By Plimun Web Design
“the only thing you have to offer to this world is you” Charlie Kaufman

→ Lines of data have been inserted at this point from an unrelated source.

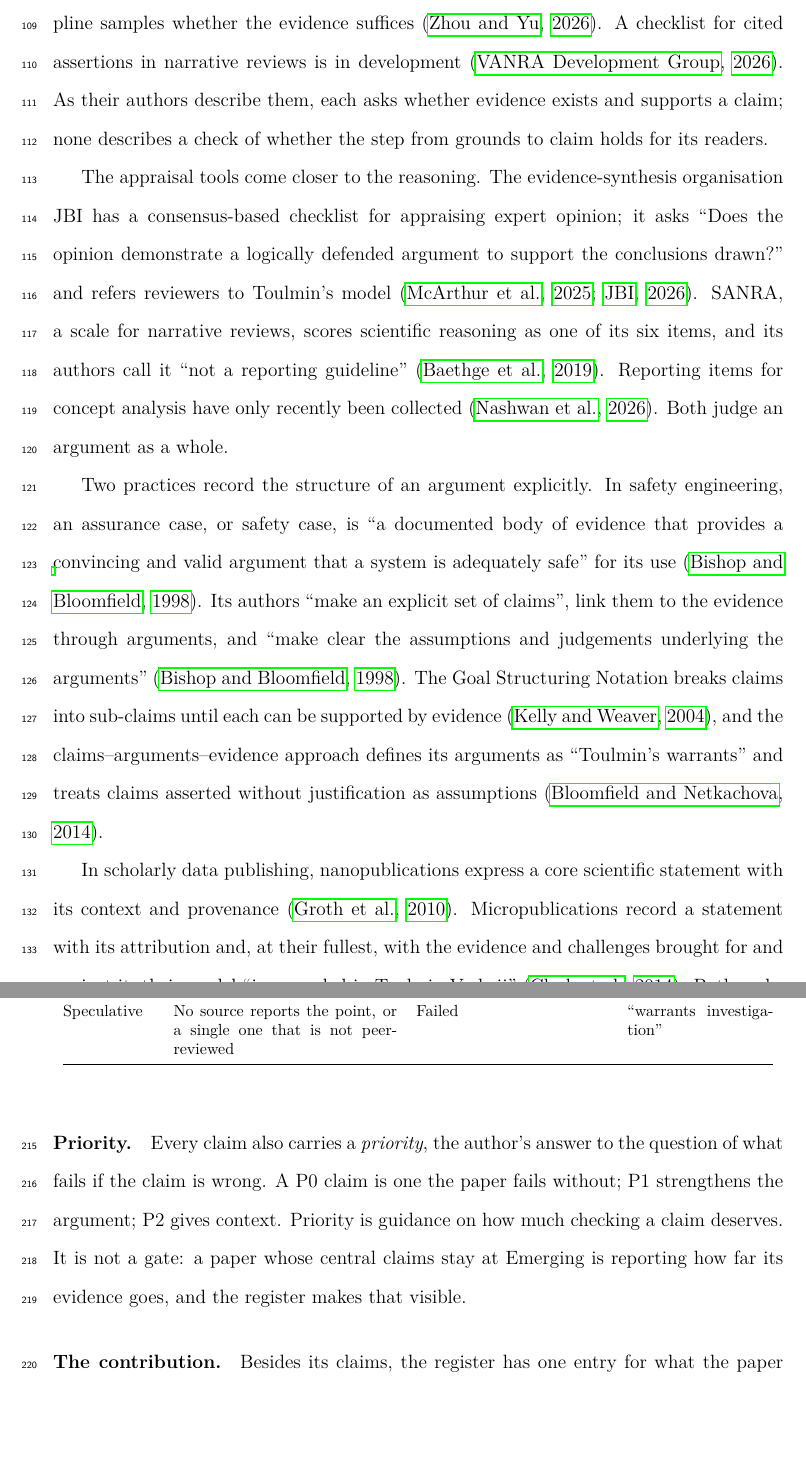
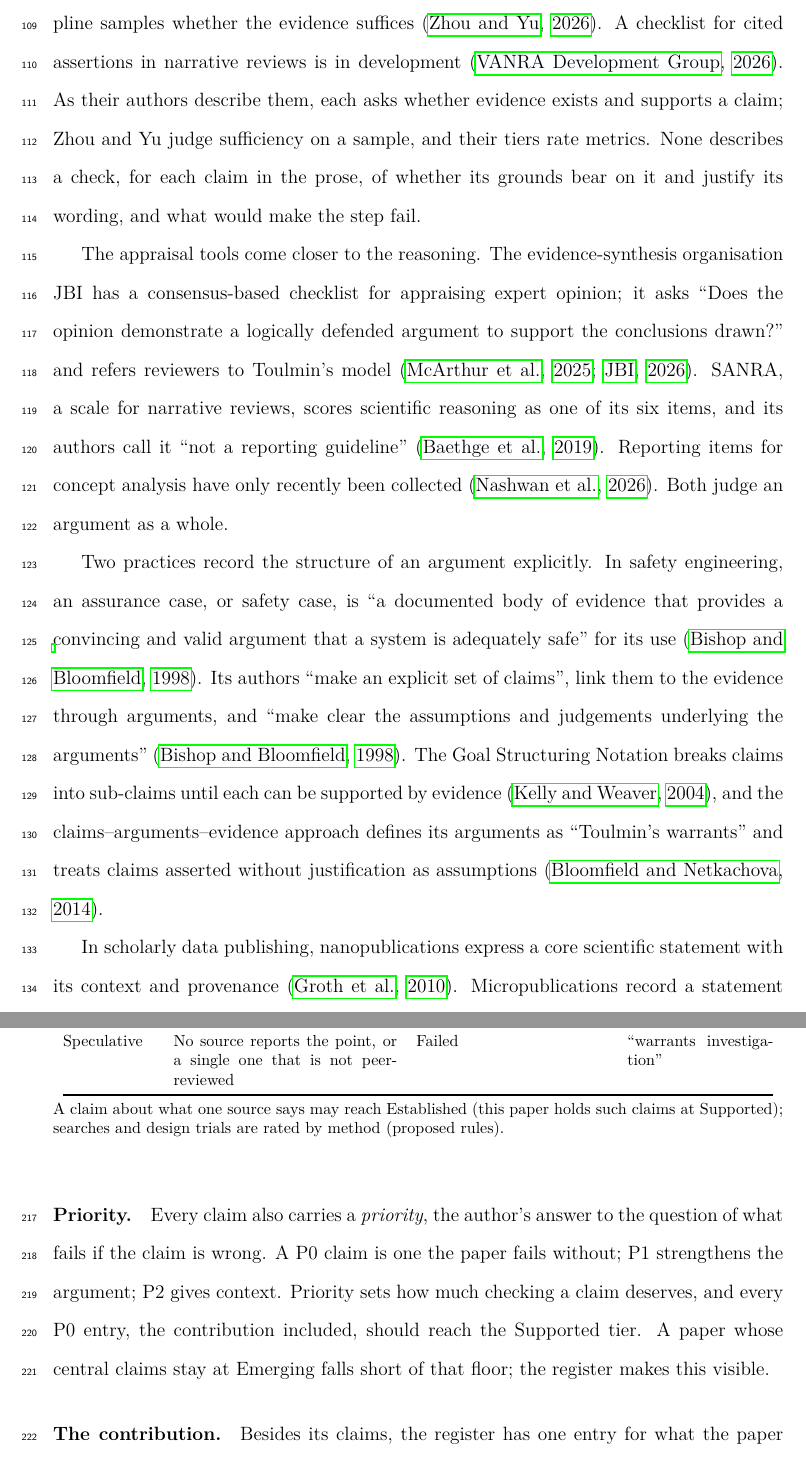
Before and after one commit to ducroq/agent-ready-papers, a LaTeX paper (papers/perspective/manuscript.tex): two parts of pages 6 and 10 of 21, joined at a grey line, cut so that both start at the same text, the shorter picture padded with empty space. Compiled offline with pdfLaTeX.

Commit message:
Paper 1: fixes from a Codex second review (P0 floor, Zhou & Yu, tier note, counts)
A Codex CLI review (2026-10-26) raised six findings; each was checked
against the registry, the DRs, the source notes and the tools, and holds.

- Priority paragraph: "It is not a gate" contradicted DR-002 (Accepted);
  now every P0 entry, the contribution included (DR-027), should reach
  Supported, and a paper below that floor says so.
- S1-4: the distinction from Zhou & Yu named (sufficiency on a sample,
  tiers on metrics); still a reading of how the four tools describe
  their checks. Footnote b and the registry row match.
- Tier table: a note on claims about one source (may reach Established;
  this paper holds them at Supported) and on searches and design trials
  (rated by method, proposed rules).
- Line 73 hedged: a human author's shortfalls "can" show.
- Register has 37 entries, not 36; verification record re-run on
  26 October: 22 register DOIs resolve, 43 bib entries with a DOI, 34
  match, 9 differ in minor fields.

Reviewed with /review-changes (guarantee, adversarial, doc-accuracy;
round 2 adversarial): the S1-4 "describes" wording, the P0 entry scope
and the table note's framing came from it. ~24 words over the 4000
budget, accepted for this draft.

Co-Authored-By: Claude Opus 5.5 <noreply@anthropic.com>

```diff
--- a/papers/perspective/manuscript.tex
+++ b/papers/perspective/manuscript.tex
@@ -259,8 +259,10 @@ exist.  One linter also checks causal language against the study design
 author \citep{chen2026}, and a provenance discipline samples whether the
 evidence suffices \citep{zhou2026}.  A checklist for cited assertions in
 narrative reviews is in development \citep{vanra2026}.  As their authors describe them, each asks whether
-evidence exists and supports a claim; none describes a check of whether
-the step from grounds to claim holds for its readers.
+evidence exists and supports a claim; Zhou and Yu judge sufficiency on
+a sample, and their tiers rate metrics.  None describes a check, for
+each claim in the prose, of whether its grounds bear on it and justify
+its wording, and what would make the step fail.
 
 The appraisal tools come closer to the reasoning.  The evidence-synthesis
 organisation JBI has a consensus-based checklist for appraising expert
@@ -453,15 +455,18 @@ Emerging    & One peer-reviewed source; two or more that are not; or pilot data
 Speculative & No source reports the point, or a single one that is not peer-reviewed & Failed & ``warrants investigation'' \\
 \bottomrule
 \end{tabular}
+
+\smallskip\raggedright A claim about what one source says may reach
+Established (this paper holds such claims at Supported); searches and design trials are rated by method (proposed rules).
 \end{table}
 
 \paragraph{Priority.}
 Every claim also carries a \emph{priority}, the author's answer to the
 question of what fails if the claim is wrong.  A P0 claim is one the
 paper fails without; P1 strengthens the argument; P2 gives context.
-Priority is guidance on how much checking a claim deserves.  It is not a
-gate: a paper whose central claims stay at Emerging is reporting how
-far its evidence goes, and the register makes that visible.
+Priority sets how much checking a claim deserves, and every P0 entry,
+the contribution included, should reach the Supported tier.  A paper whose central claims stay at
+Emerging falls short of that floor; the register makes this visible.
 
 % S3-2: Whetten as a check of the contribution (descriptive, P1, EMERGING)
 \paragraph{The contribution.}
```
Also changed, not shown: papers/perspective/vv/claims/claim_registry.md (+1 -1 lines), CHANGELOG.md, papers/perspective/manuscript.pdf, papers/perspective/manuscript.tex (14 more changed lines).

I became a writer for I was born to my father. My father is a teacher, who taught hindi litrature. So my house was full of books. There was every possible hindi writer present on the shelf and there were few from the world of english litrature too. I was a science student but stories chose to come into my life. I didn't realise then, but they were my destiny. And soon, I fell in love with the words.I don't know when and how I began to write for I felt the urge to write, to express, to change the world. (Back then, I really thought, writing could change the world. I still somehow hold on to this notion.) I didn't train formally to write. I wasn't aware of NSDs and FTIIs of the world and there wasn't much help available otherwise. In fact, writing was not even considered a full time profession. Most writers were either teachers/professors or government servents. Writing was their part time hobby. So, the first question which stood in front of me was do I need a formal training to write?Well, Tulsidas didn't train and 'Manas' is probably the most popular book, I have come across. People remember 'Manas' by heart. Neither did Shakespere or Chaplin or Walt Disney train under anybody. But, there are thousands of books available on 'how to tell a story' (Even I read Syd Field later and he is very good. At least one such book is a must read, if you want to take up writing as a profession. You will at least know the jargon which would be thrown at you. Words like protagonist, begining, middle, end, first plot point etc play a very important role in making the sale.)There are schools teaching the art of writing. Experienced professionals take classes. There are so many schools, so many softwares where all you need to do is fill in characters and it will give you a story. Yet you see same stories being churned out every friday and I am not talking about hindi film industry. Even hollywood has a set formula. You can read Syd Field in all these films.But I would not right off training completely. I am a firm beiliever in discipline and at least one thing that training does is it instills some discipline in the writer. I think, if you want to be a professional writer, you have to be disciplined. That notion of shabbily dressed writer, who doesn't give any importance to deadlines or monies is not real, trust me. Whether we talk about Gulzar or Javed Saab, they are all very disciplined and hard working people.So, some level of training, discipline and...But let me talk about, the first thing that I learned when I began to learn writing.I use to work for an advertising agency as a writer and I went to meet Gaurav Pandey. Gaurav had written 'Aastha' for Basu Bhattacharya. (later he won national award for writing 'Anuranan' and he directed a very talked about film called 'Shukno Lanka'.)Gaurav gave me a screenplay to read that he had written and asked me to write a scene from it. Any scene. So, I wrote a scene. There and then. Gaurav read it and said, you need to unlearn. You write to impress. He was right. I was working in advertising. My job was to impress. Don't impress, just write.And that is what I would come to in the end. WHY do you tell a story is much more important than how you tell a story. Tell a story only if you have to. Tell a story if there's no other way. And don't be afraid of being a bore, unexciting. Of not knowing the plot points. Of x, y or z. Because you are special. Nobody can tell a story the way you can.Let me end it with the beginning for I always like to complete a circle in story telling.The only thing you have to offer to this world is you.